On the occasion of World Cities Day, top United Nations officials are highlighting the key role of urban design in building sustainable, socially integrated and prosperous cities and human settlements.
“Good design can help tackle climate change. It reduces the impacts of disaster. It can help make our cities safer, cleaner, and more equal and integrative. It promotes equal access to services, jobs and opportunities, and fosters contentment,” Secretary-General Ban Ki-moon said in his message for the Day, observed annually on 31 October.
The theme of this year’s observance – the first following the adoption by Member States in September of the 17 Sustainable Development Goals – is “Designed to Live Together.”
The Secretary-General noted that the challenges of rapid urbanization figure prominently in the newly adopted 2030 Agenda for Sustainable Development. Goal 11 embodies a commitment to “make cities and human settlements inclusive, safe, resilient and sustainable.”
“And as part of an integrated agenda, cities and human settlements have an important role to play across the 17-goal spectrum,” he said.
Mr. Ban added that the UN Conference on Housing and Sustainable Urban Development (Habitat III), to be held in Quito, Ecuador in October 2016, will be an opportunity to discuss a New Urban Agenda that can harness the power and forces behind urbanization and mobilize them for the common good.
In his statement, the Executive Director of UN-Habitat, Joan Clos, said that urban form is the combination of streets, building typologies and networks of public spaces. “They form the underlying structure of the city, a skeleton around which people’s lives are built and activities carried out.”
Cities are one of “the most complex human creations,” he said, adding that good design contributes to social integration, equality and diversity; fosters sustainable use of shared resources; inspires lively neighbourhoods; and can make cities safer.

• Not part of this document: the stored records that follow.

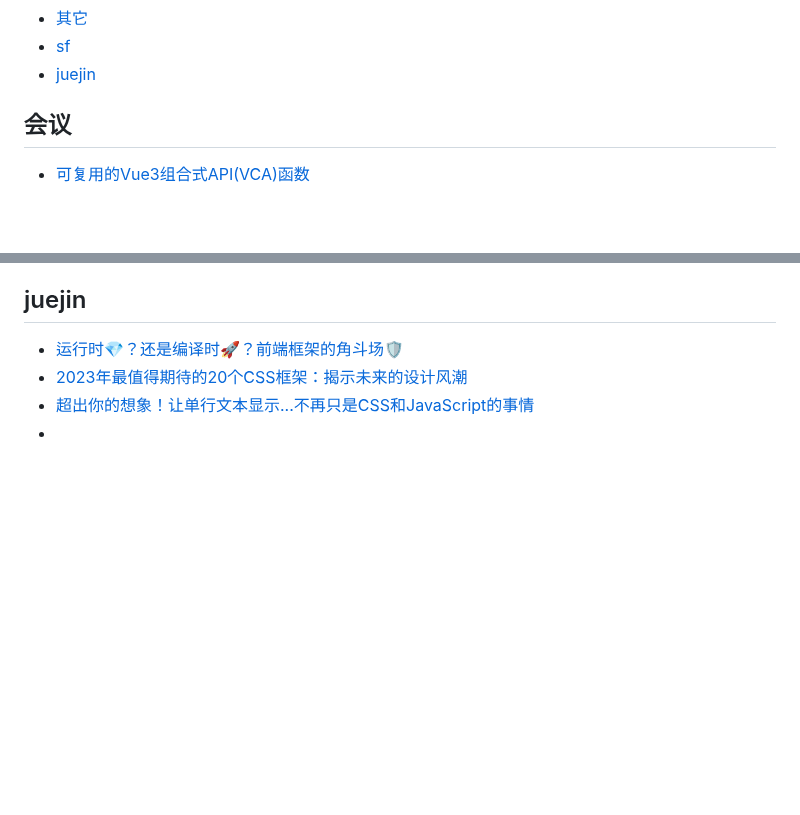
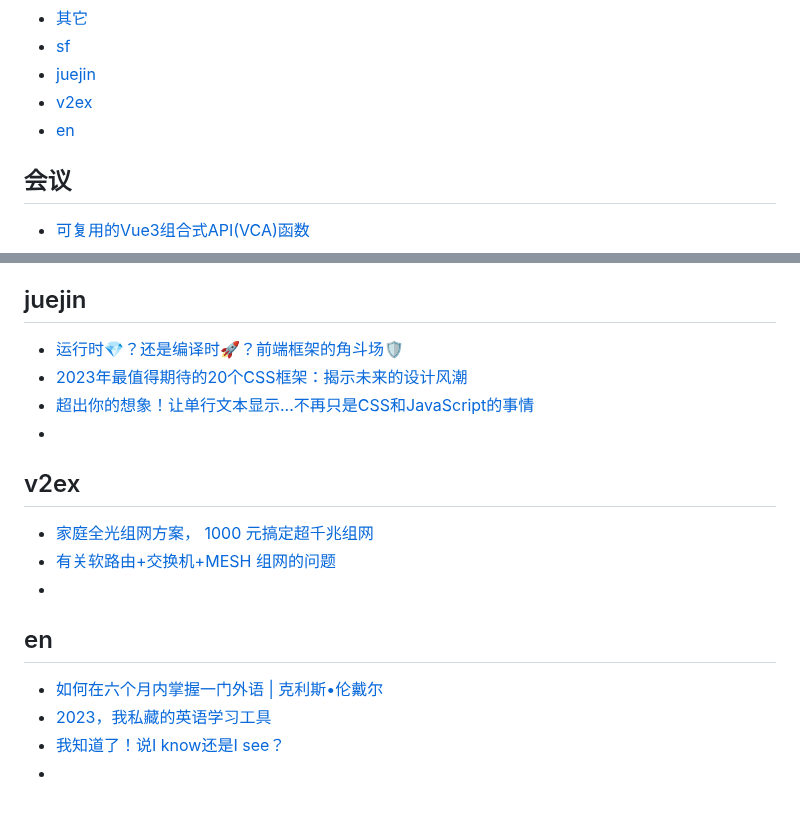
Before and after one commit to qyhever/static, a Markdown page: bookmark.md, 2 parts joined by grey strips. Rendered like a GitHub page; blank space fills up the shorter version.

```diff
--- a/bookmark.md
+++ b/bookmark.md
@@ -94,6 +94,8 @@
 - [其它](#其它)
 - [sf](#sf)
 - [juejin](#juejin)
+- [v2ex](#v2ex)
+- [en](#en)
 
 ## 会议
 - [可复用的Vue3组合式API(VCA)函数](https://mp.weixin.qq.com/s?__biz=MjM5MTA1MjAxMQ==&mid=2651247153&idx=1&sn=91c61383f7bee42554e47ee76551653e)
@@ -661,3 +663,14 @@
 - [2023年最值得期待的20个CSS框架：揭示未来的设计风潮](https://juejin.cn/post/7235906458885701687)
 - [超出你的想象！让单行文本显示...不再只是CSS和JavaScript的事情](https://juejin.cn/post/7231986666511433783)
 - []()
+
+## v2ex
+- [家庭全光组网方案， 1000 元搞定超千兆组网](https://v2ex.com/t/955875)
+- [有关软路由+交换机+MESH 组网的问题](https://v2ex.com/t/956014)
+- []()
+
+## en
+- [如何在六个月内掌握一门外语 | 克利斯•伦戴尔 ](https://www.youtube.com/watch?v=d0yGdNEWdn0)
+- [2023，我私藏的英语学习工具](https://sspai.com/post/80086)
+- [我知道了！说I know还是I see？](https://mp.weixin.qq.com/s?__biz=MzI3NzEzMjgwNg==&mid=2651768199&idx=1&sn=d4936e136f43276ed8d1cd2ebea69f93)
+- []()
```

It can also foster proximity to jobs and services; help to create clean, healthy cities; and anticipate climate change and reduce the impacts of disasters.